The aftermath of the Boston Marathon bombing and capture of the remaining suspect created an opportunity for the city of Boston and its surrounding communities. That opportunity was to behave in a way that was good, helpful and caring.

That’s right. Good. Helpful. Caring.

Who We Are

I suspect that those words don’t normally pop into your mind when thinking about Boston. We are only marginally more friendly than NYC with less sophisticated sarcasm and a more judgmental bias.

We are the original renegades of American history (Boston Tea Party … the one in which we really dumped tea into Boston Harbor).   We are righteous souls having waited eighty-six years for a baseball pennant, and the arrest of Whitey Bulger. We immortalized a river so polluted that if you fell in you were advised to go to the hospital.
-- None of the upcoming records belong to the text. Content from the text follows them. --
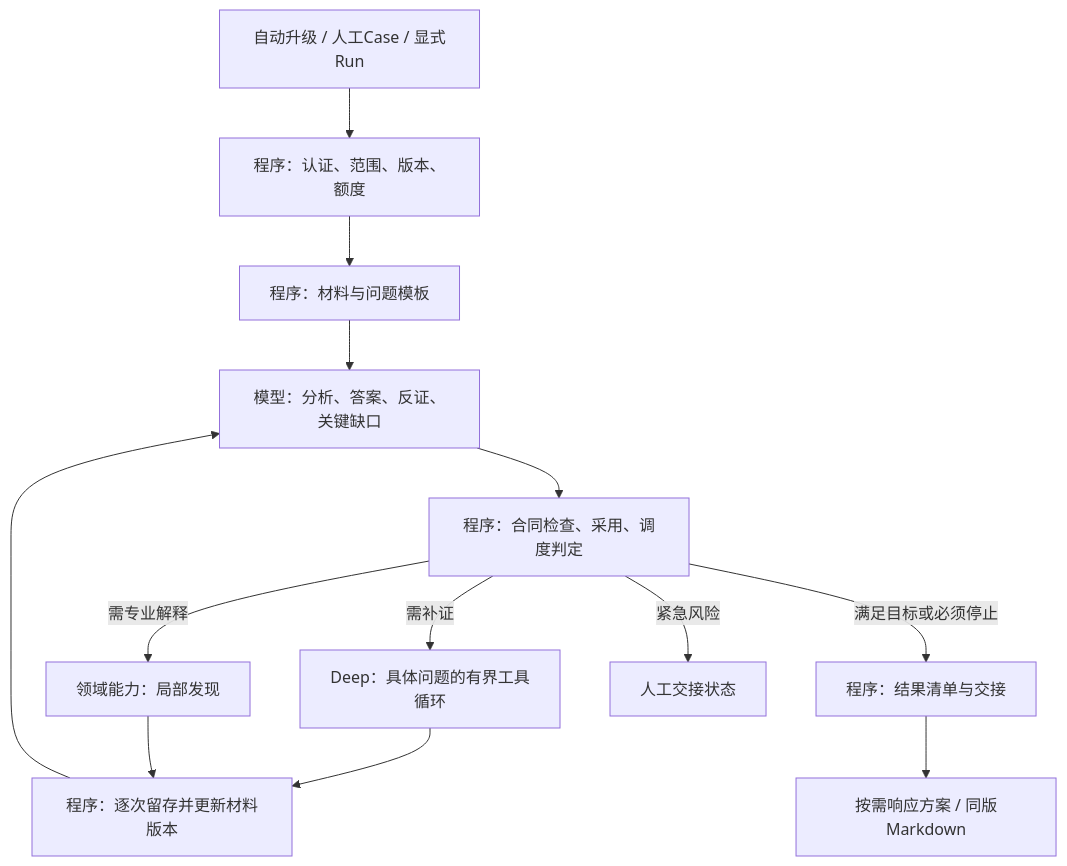
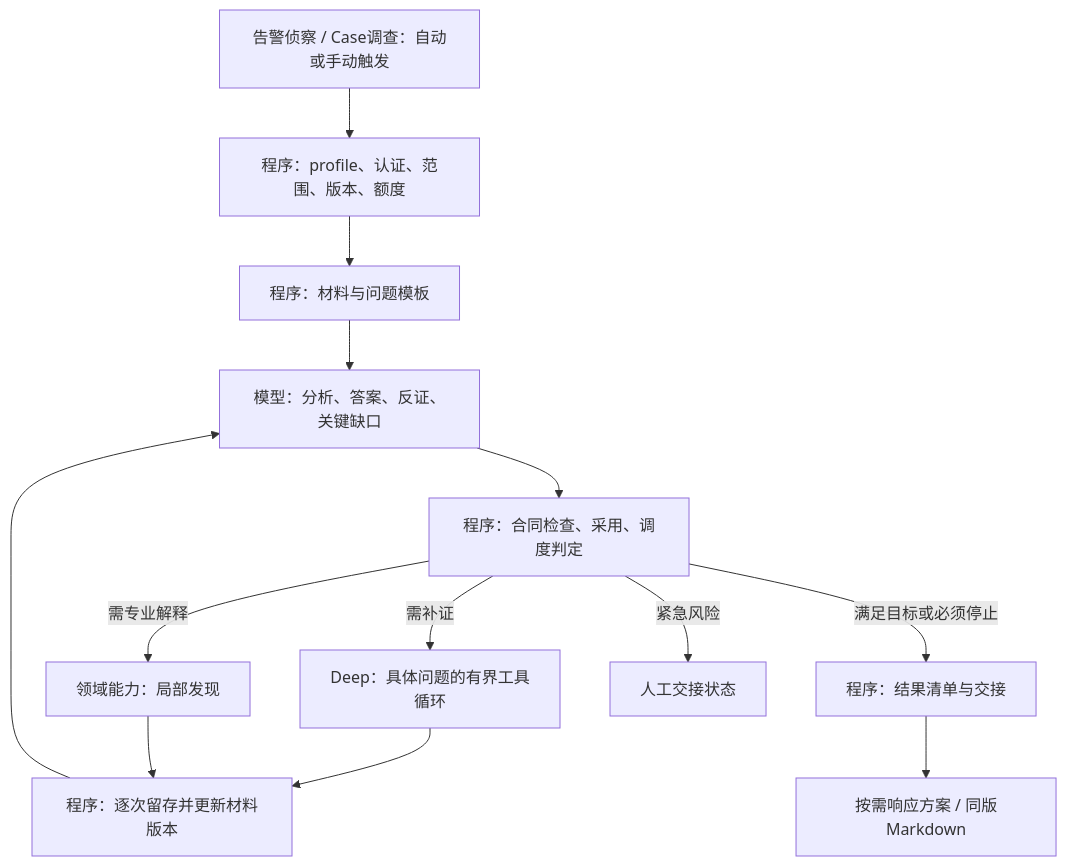
Before and after one commit to Dinines/socai2: the first of 2 diagrams in docs/architecture/investigation-planning-design.md, drawn with Mermaid. The commit also changed other lines of this file and 49 other files, not shown here.

````diff
--- a/docs/architecture/investigation-planning-design.md
+++ b/docs/architecture/investigation-planning-design.md
@@ -46,15 +60,15 @@
 ```mermaid
 flowchart TD
-    A[自动升级 / 人工Case / 显式Run] --> B[程序：认证、范围、版本、额度]
+    A[告警侦察 / Case调查：自动或手动触发] --> B[程序：profile、认证、范围、版本、额度]
     B --> C[程序：材料与问题模板]
     C --> D[模型：分析、答案、反证、关键缺口]
     D --> E[程序：合同检查、采用、调度判定]
     E -->|需补证| F[Deep：具体问题的有界工具循环]
     E -->|需专业解释| G[领域能力：局部发现]
     F --> H[程序：逐次留存并更新材料版本]
     G --> H
     H --> D
     E -->|满足目标或必须停止| I[程序：结果清单与交接]
     I --> J[按需响应方案 / 同版Markdown]
     E -->|紧急风险| K[人工交接状态]
 ```
````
We’re a well schooled lot because of top-notch institutions (Harvard, MIT, UMass, Tufts and the list goes on) and also the wanting due to some of  the lowest school performers in Massachusetts public education (Roxbury, Dorchester, Boston, and Mattapan).

We are a cultural smorgasbord of those who are affluent and represent old Back Bay money. Our brownstones say breeding and our tenements speak polyglot. Chinatown. North End.
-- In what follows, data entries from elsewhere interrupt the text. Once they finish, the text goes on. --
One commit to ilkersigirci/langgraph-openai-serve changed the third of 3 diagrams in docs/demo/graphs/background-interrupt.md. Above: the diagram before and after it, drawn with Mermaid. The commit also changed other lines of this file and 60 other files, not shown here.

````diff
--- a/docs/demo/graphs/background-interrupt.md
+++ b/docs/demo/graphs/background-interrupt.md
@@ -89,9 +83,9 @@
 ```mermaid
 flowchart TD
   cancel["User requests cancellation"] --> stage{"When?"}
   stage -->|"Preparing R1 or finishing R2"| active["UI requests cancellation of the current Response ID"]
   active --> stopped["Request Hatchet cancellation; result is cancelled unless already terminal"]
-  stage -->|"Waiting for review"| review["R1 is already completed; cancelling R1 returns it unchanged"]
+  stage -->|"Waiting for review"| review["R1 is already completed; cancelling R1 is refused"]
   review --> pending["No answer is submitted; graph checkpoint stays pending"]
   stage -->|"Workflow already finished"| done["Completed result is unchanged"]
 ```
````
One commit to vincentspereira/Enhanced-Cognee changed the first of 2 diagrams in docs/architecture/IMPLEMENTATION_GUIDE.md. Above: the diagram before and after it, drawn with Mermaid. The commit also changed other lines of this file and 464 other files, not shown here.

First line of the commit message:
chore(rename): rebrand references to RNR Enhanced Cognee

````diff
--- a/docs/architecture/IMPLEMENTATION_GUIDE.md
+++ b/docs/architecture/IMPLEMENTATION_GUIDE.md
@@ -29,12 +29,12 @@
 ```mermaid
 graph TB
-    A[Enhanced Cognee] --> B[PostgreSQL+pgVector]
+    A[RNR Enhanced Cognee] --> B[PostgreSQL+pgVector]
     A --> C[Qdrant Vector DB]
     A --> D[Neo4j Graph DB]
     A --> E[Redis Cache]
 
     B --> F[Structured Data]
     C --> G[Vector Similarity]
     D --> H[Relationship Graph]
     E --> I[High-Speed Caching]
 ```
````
We blend in. For the most part.

Our Mantra

We are wicked. Wicked cool. Wicked nice. Wicked smart.

Our sports teams are hard scrabble kinds of folks. We have stars. Understated stars whose bravado is sandwiched in the spirit of the team. Mouthing off is in poor taste and most like the calm demeanor and stare of a hoodied Belichick. The fans usually provide the furor and the foul words.

How vile is “Sweet Caroline“?
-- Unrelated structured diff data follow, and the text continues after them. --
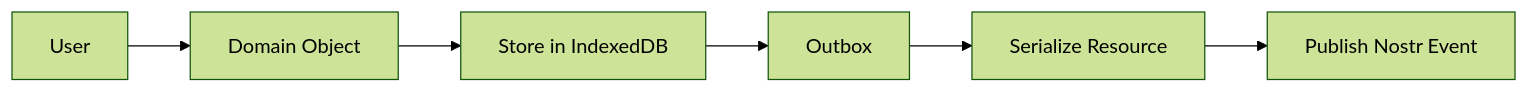
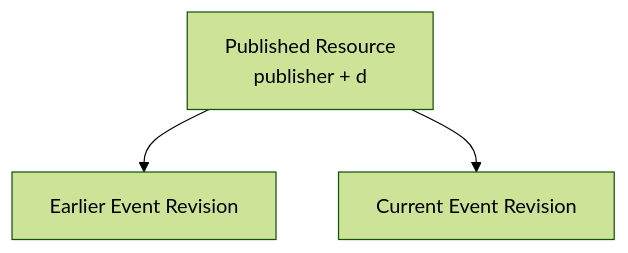
Before and after one commit to kjvonly/kjvonly.bible: the sixth of 13 diagrams in docs/decisions/0002-domain-resource-model.md, drawn with Mermaid (forest theme). The commit also changed other lines of this file, not shown here.

````diff
--- a/docs/decisions/0002-domain-resource-model.md
+++ b/docs/decisions/0002-domain-resource-model.md
@@ -920,15 +564,8 @@
 ```mermaid
-flowchart LR
+flowchart TD
 
-    USER["User"]
+    RESOURCE["Published Resource<br/>publisher + d"]
 
-    USER --> DOMAIN["Domain Object"]
-
-    DOMAIN --> STORE["Store in IndexedDB"]
-
-    STORE --> OUTBOX["Outbox"]
-
-    OUTBOX --> SERIALIZE["Serialize Resource"]
-
-    SERIALIZE --> EVENT["Publish Nostr Event"]
+    RESOURCE --> REVISION1["Earlier Event Revision"]
+    RESOURCE --> REVISION2["Current Event Revision"]
 ```
````
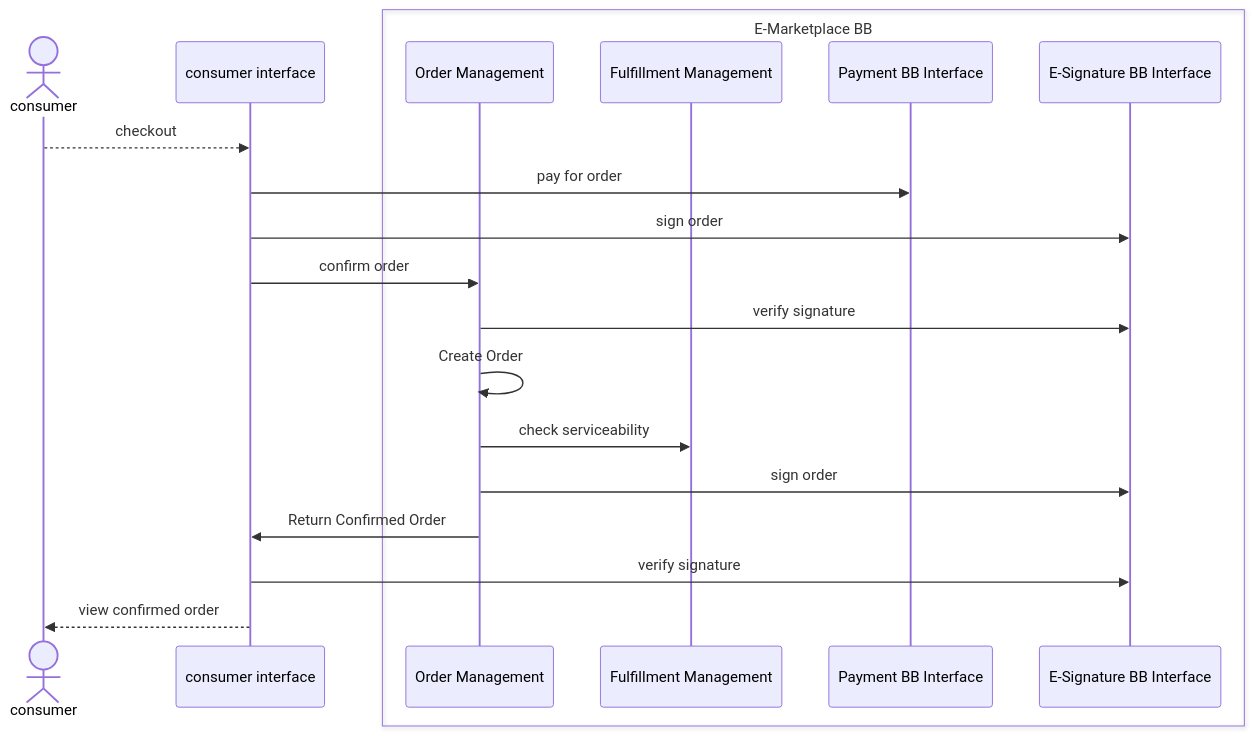
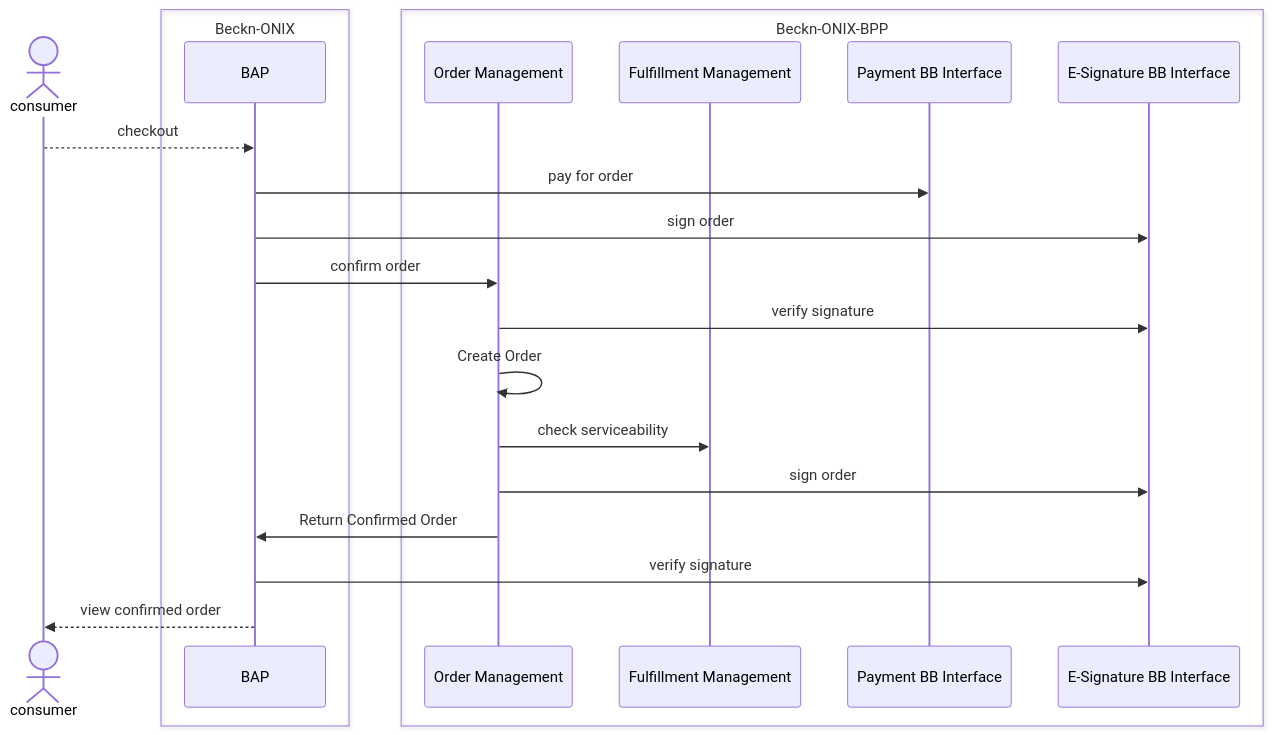
The sixth of 17 diagrams in README.md (rajaneeshk90/gitbook-exp), drawn with Mermaid before and after one commit. The commit also changed other lines of this file, not shown here.

Commit message:
GITBOOK-7: Updated sequence diagram for all APIs

````diff
--- a/README.md
+++ b/README.md
@@ -169,26 +191,24 @@
 ```mermaid
 sequenceDiagram
     Actor consumer
-    participant consumer interface
-    box E-Marketplace BB
+    box Beckn-ONIX
+    participant BAP
+    end
+    box Beckn-ONIX-BPP
     participant Order Management
     participant Fulfillment Management
     participant Payment BB Interface
     participant E-Signature BB Interface
     end
-    consumer-->>consumer interface: checkout
-    consumer interface->>Payment BB Interface: pay for order
-    consumer interface->>E-Signature BB Interface:sign order
-    consumer interface->>Order Management:confirm order
+    consumer-->>BAP: checkout
+    BAP->>Payment BB Interface: pay for order
+    BAP->>E-Signature BB Interface:sign order
+    BAP->>Order Management:confirm order
     Order Management->>E-Signature BB Interface:verify signature
     Order Management->>Order Management: Create Order
     Order Management->>Fulfillment Management: check serviceability
     Order Management->>E-Signature BB Interface:sign order
-    Order Management->>consumer interface: Return Confirmed Order
-    consumer interface->>E-Signature BB Interface:verify signature
-    consumer interface-->>consumer:view confirmed order
-
-
-     
-
+    Order Management->>BAP: Return Confirmed Order
+    BAP->>E-Signature BB Interface:verify signature
+    BAP-->>consumer:view confirmed order
 ```
````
Wicked. Awesome.

We Come Together

But after the Boston Marathon bombing, we rose to the challenge. People – runners, bystanders, and emergency personnel rushed in to help the victims. With no hesitation.

Communities gathered together in sorrow and prayers. With no fear.

There was a common lifting of spirit for those who suffered the most. A belief in a stronger bond. With no restraint.

People became extended neighbors. Someone who watched your back. Supported the police and federal agencies. Extended a hand to help with food, water and cheers.

We mourn the senseless deaths and the extensive injuries of those who came on a beautiful spring day to celebrate a tradition. We cry for those targeted for unknown reasons. We pray for those caught in a cross-fire.

Because we are one.

No bravado just wicked awesome.